Keep only those lines of the records that include the string "href".

(Beginning of Entries supplied)

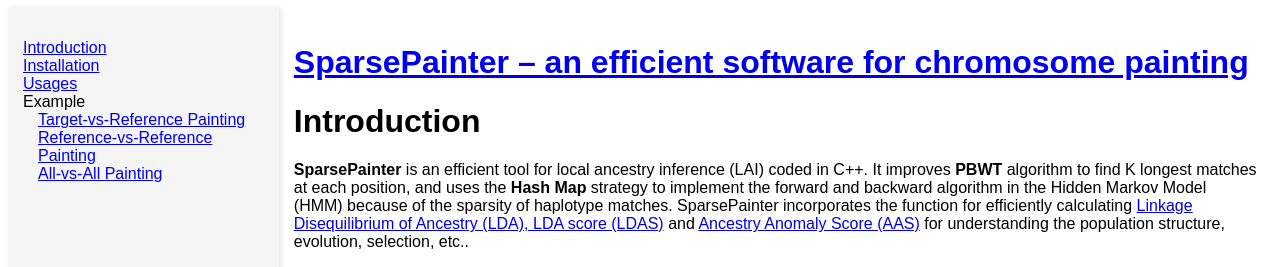
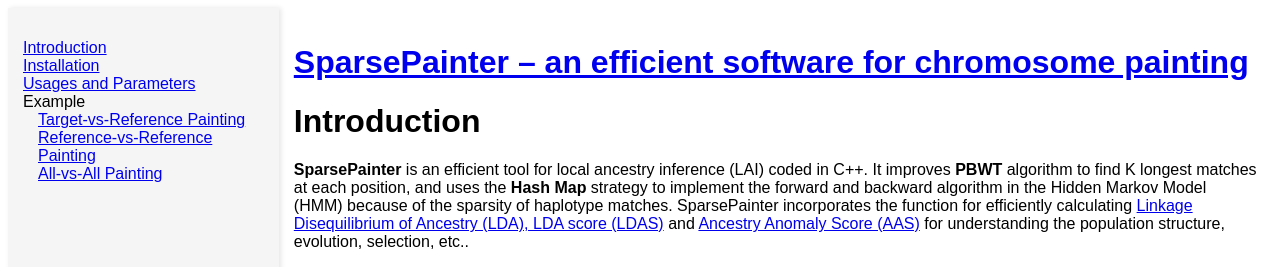
Before and after one commit to SparsePainter/SparsePainter.github.io, a Jekyll site: the page built from Introduction.md, in a window 1280 px wide. Shown: the top 267 px of the page. Built offline with Jekyll 4.4.1, drawn with Linux system fonts in a browser that asks for light colours.

Commit message:
Update default.html

```diff
--- a/_layouts/default.html
+++ b/_layouts/default.html
@@ -10,7 +10,7 @@
     <ul>
         <li><a href="/Introduction.html">Introduction</a></li>
         <li><a href="/Installation.html">Installation</a></li>
-        <li><a href="/Usages.html">Usages</a></li>
+        <li><a href="/Usages.html">Usages and Parameters</a></li>
         <li>Example
             <ul>
                 <li><a href="/example/Target-vs-Reference-Painting.html">Target-vs-Reference Painting</a></li>
```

(End of Entries supplied)

_Answer to the exercise:_
         <li><a href="/Introduction.html">Introduction</a></li>
         <li><a href="/Installation.html">Installation</a></li>
-        <li><a href="/Usages.html">Usages</a></li>
+        <li><a href="/Usages.html">Usages and Parameters</a></li>
                 <li><a href="/example/Target-vs-Reference-Painting.html">Target-vs-Reference Painting</a></li>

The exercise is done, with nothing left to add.